On his return to London , Wilmot joins back up with his motley group of rich, young companions and relates the reason for his banishment. This being a playfully derogatory poem read aloud to the King about how his royal “member” was impotent. Sexual scenarios are used humorously as Wilmot employs a servant by the name of “Alcock”, he composes a poem out loud while receiving oral sex, and when a wench offers a breast to one of Wilmot’s cronies, the gentleman refutes the offer, saying, “No thank you, I’ve already eaten this morning.” The height of Wilmot’s Chaucer-like debauchery and need for rebellion comes in the form of his commissioned play, which is a hilarious ode to male genitalia and an outright slandering Charles’s reign.
Wilmot also has a serious brooding side that counters his self-effacing public stunts. Most of this is seen in his relationship with actress Elizabeth Barry (Samantha Morton), whom he tutors to greatness, eventually falling in love with. She is depicted as the idealized version of Wilmot, someone extremely proud, vain and talented, but not afraid be disliked. The dynamic in their affair shows Wilmot at his best and also at his lowest possession of self awareness.
Star Johnny Depp is in a considerable amount of movies every year, and at times it makes me think that he is just being masturbatory by taking some average roles in average films (“Secret Window”, “Finding Neverland”, etc.) in order to stand out and carry them on his shoulders. But maybe his prolific career is more the sign of a versatile artist who wants to constantly practice his craft and is willing to star in roles that are not as good as he is just for the challenge. Whatever the reasons, Depp is incredible, and without him “The Libertine” would fail to re-coup the money spent feeding the cast.
“The Libertine” is part dirty comedy, part tragic character study and wholly solid piece of work that can appeal to fans of cinematic adaptations of theatre, Johnny Depp, or even just the general moviegoer looking for something out of the ordinary. While it is undeniably well cast and acted by all involved, it is really just about Johnny Depp.
Laurence Dunmore (director) / Laurence Dunmore (screenplay)
CAST: Johnny Depp …. Rochester
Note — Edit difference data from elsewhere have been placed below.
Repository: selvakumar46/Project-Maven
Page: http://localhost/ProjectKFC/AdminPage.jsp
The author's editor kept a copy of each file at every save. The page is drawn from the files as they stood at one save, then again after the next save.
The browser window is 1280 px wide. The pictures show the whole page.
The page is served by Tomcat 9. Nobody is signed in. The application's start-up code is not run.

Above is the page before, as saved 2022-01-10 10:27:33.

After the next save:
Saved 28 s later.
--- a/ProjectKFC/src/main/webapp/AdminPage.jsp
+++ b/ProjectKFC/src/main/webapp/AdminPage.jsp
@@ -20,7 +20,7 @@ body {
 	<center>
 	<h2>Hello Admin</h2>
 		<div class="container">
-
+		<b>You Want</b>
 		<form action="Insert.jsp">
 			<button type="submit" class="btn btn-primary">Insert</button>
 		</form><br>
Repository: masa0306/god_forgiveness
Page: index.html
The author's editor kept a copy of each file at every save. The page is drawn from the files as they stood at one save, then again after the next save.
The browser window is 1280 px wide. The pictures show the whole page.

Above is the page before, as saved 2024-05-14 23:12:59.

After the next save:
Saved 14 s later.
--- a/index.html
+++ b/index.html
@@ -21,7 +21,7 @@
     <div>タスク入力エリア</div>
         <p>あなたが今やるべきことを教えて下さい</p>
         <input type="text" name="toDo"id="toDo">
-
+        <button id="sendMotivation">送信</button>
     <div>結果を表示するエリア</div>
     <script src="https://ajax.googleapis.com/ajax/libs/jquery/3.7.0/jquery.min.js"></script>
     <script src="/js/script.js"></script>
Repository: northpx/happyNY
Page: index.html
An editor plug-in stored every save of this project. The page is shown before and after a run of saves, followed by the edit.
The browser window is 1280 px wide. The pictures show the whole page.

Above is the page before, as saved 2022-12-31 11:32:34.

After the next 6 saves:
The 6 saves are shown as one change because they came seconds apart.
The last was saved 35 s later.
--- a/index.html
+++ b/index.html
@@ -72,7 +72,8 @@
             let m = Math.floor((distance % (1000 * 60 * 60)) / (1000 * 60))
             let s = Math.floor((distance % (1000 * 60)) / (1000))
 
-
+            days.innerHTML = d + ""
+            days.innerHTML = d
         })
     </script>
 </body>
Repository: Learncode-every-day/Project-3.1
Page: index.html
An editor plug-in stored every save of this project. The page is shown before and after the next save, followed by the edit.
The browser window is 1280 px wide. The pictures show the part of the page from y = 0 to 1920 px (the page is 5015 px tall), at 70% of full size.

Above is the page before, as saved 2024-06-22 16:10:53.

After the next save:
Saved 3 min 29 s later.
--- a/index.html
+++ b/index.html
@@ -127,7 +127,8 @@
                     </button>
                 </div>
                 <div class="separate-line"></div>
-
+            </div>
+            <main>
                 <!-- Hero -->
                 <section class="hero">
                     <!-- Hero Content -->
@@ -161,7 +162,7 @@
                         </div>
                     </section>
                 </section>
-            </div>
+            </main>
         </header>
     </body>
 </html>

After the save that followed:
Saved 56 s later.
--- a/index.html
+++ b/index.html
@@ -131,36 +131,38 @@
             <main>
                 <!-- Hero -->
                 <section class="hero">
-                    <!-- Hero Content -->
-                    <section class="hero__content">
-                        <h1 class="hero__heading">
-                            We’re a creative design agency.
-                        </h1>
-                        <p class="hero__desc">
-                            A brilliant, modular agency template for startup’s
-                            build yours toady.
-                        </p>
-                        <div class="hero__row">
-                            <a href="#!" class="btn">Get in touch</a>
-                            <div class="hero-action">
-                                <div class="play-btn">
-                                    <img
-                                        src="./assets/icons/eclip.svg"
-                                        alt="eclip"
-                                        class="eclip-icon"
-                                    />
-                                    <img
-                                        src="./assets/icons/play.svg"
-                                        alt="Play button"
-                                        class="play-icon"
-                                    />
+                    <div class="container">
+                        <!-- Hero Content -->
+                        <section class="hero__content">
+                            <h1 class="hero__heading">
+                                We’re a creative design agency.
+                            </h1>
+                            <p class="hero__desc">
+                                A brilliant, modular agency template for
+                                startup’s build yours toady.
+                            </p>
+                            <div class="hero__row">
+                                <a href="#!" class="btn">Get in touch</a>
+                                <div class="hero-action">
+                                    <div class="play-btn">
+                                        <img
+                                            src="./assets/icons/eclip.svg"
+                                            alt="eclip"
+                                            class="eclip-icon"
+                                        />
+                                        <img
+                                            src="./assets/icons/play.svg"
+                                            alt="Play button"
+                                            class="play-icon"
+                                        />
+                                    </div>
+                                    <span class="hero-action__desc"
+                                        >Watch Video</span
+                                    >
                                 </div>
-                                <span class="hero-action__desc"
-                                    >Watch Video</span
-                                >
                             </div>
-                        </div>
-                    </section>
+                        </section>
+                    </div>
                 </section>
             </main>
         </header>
Samantha Morton …. Elizabeth Barry
John Malkovich …. King Charles II
Paul Ritter …. Chiffinch
Stanley Townsend …. Keown
Francesca Annis …. Countess
Rosamund Pike …. Elizabeth Malet